|Title||J. R. STEBBING Mariner's Sextant|
|Lexicon category||5: T&E For Science & Technology|
|Year Range from||1833|
|Artist||Stebbing, J. R.|
|Made||Stebbing, J. R. (Joseph Rankin)|
|Place of Origin||Southampton, England, United Kingdom|
|Description||J. R. STEBBING marine sextant with a ladder frame style and a mahogany storage box with brass hardware. It still has sighting tubes and eyepieces.|
|Makers mark||Engraved name on the arc area|
Manufactured by J. R. Stebbing of Southampton, England. Joseph Rankin Stebbing and his brother Horatio Nelso Stebbing had moved to Southampton c. 1833. J. R. Stebbing died in 1874. Unknown provenance.
The museum purchased it from an antique dealer outside of Grey County in 1994.
|Collection||Transportation, Water: Accessory Collection|
This is a mariner's sextant. It is stored in its case when it was not being used. The instrument was hand-held.
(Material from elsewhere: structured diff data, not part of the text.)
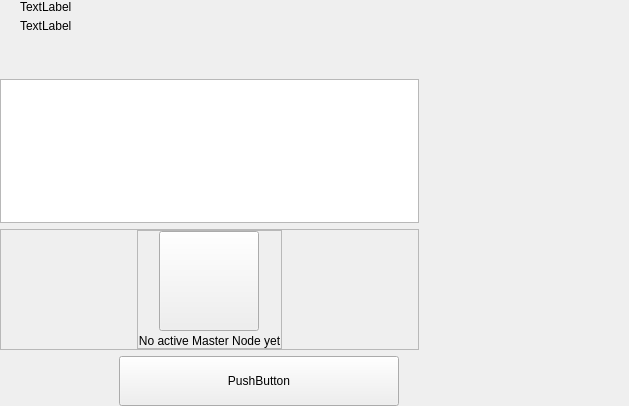
Above: src/qt/dogecash/forms/masternodeswidget.ui from dogecash/dogecash-old before the change. Below: the same form after it.
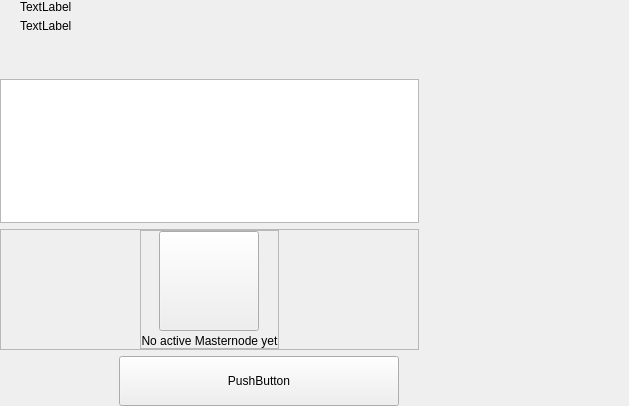
That is the form after the change. Custom widgets are drawn as their Qt base class.

Commit message: Master Node to Masternode

```diff
--- a/src/qt/dogecash/forms/masternodeswidget.ui
+++ b/src/qt/dogecash/forms/masternodeswidget.ui
@@ -219,7 +219,7 @@
                  <string notr="true"/>
                 </property>
                 <property name="text">
-                 <string>No active Master Node yet</string>
+                 <string>No active Masternode yet</string>
                 </property>
                 <property name="alignment">
                  <set>Qt::AlignCenter</set>
```
The commit also changes 7 other files.
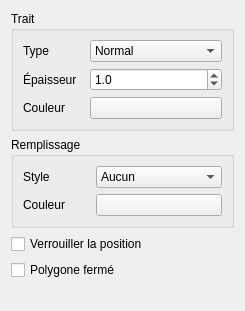
This is sources/ui/shapegraphicsitempropertieswidget.ui in qelectrotech/qelectrotech-source-mirror as Qt 5 draws it before an edit. The edited form follows.
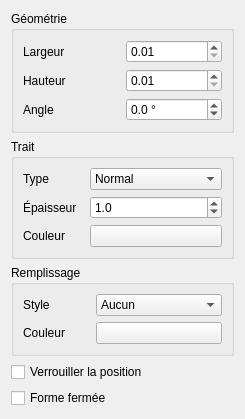
This is the edited form. Custom widgets are drawn as their Qt base class.

What changed in the file:
```diff
--- a/sources/ui/shapegraphicsitempropertieswidget.ui
+++ b/sources/ui/shapegraphicsitempropertieswidget.ui
@@ -14,6 +14,78 @@
    <string>Form</string>
   </property>
   <layout class="QVBoxLayout" name="verticalLayout">
+   <item>
+    <widget class="QGroupBox" name="m_geometry_gb">
+     <property name="title">
+      <string>Géométrie</string>
+     </property>
+     <layout class="QGridLayout" name="gridLayout_3">
+      <item row="0" column="0">
+       <widget class="QLabel" name="m_geom_dim1_label">
+        <property name="text">
+         <string>Largeur</string>
+        </property>
+       </widget>
+      </item>
+      <item row="0" column="1">
+       <widget class="QDoubleSpinBox" name="m_geom_dim1_dsb">
+        <property name="decimals">
+         <number>2</number>
+        </property>
+        <property name="minimum">
+         <double>0.010000000000000</double>
+        </property>
+        <property name="maximum">
+         <double>100000.000000000000000</double>
+        </property>
+       </widget>
+      </item>
+      <item row="1" column="0">
+       <widget class="QLabel" name="m_geom_dim2_label">
+        <property name="text">
+         <string>Hauteur</string>
+        </property>
+       </widget>
+      </item>
+      <item row="1" column="1">
+       <widget class="QDoubleSpinBox" name="m_geom_dim2_dsb">
+        <property name="decimals">
+         <number>2</number>
+        </property>
+        <property name="minimum">
+         <double>0.010000000000000</double>
+        </property>
+        <property name="maximum">
+         <double>100000.000000000000000</double>
+        </property>
+       </widget>
+      </item>
+      <item row="2" column="0">
+       <widget class="QLabel" name="m_geom_angle_label">
+        <property name="text">
+         <string>Angle</string>
+        </property>
+       </widget>
+      </item>
+      <item row="2" column="1">
+       <widget class="QDoubleSpinBox" name="m_geom_angle_dsb">
+        <property name="decimals">
+         <number>1</number>
+        </property>
+        <property name="minimum">
+         <double>-360.000000000000000</double>
+        </property>
+        <property name="maximum">
+         <double>360.000000000000000</double>
+        </property>
+        <property name="suffix">
+         <string> °</string>
+        </property>
+       </widget>
+      </item>
+     </layout>
+    </widget>
+   </item>
    <item>
     <widget class="QGroupBox" name="groupBox">
      <property name="title">
@@ -230,7 +302,7 @@
    <item>
     <widget class="QCheckBox" name="m_close_polygon">
      <property name="text">
-      <string>Polygone fermé</string>
+      <string>Forme fermée</string>
      </property>
     </widget>
    </item>
```
Left out of the diff: 3 changed lines with no effect on the pictures.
A sextant was used for measuring the angular distance between the horizon and a celestial or landform object by using the double reflection of two mirrors. It was used in conjunction with tables and triginometry that allowed one to determine one's latitude, usually at sea. Marine sextants were also useful for deducing the height of shoreline land forms (e.g. head lands) while one was still out on the water, which was useful for coastal navigation.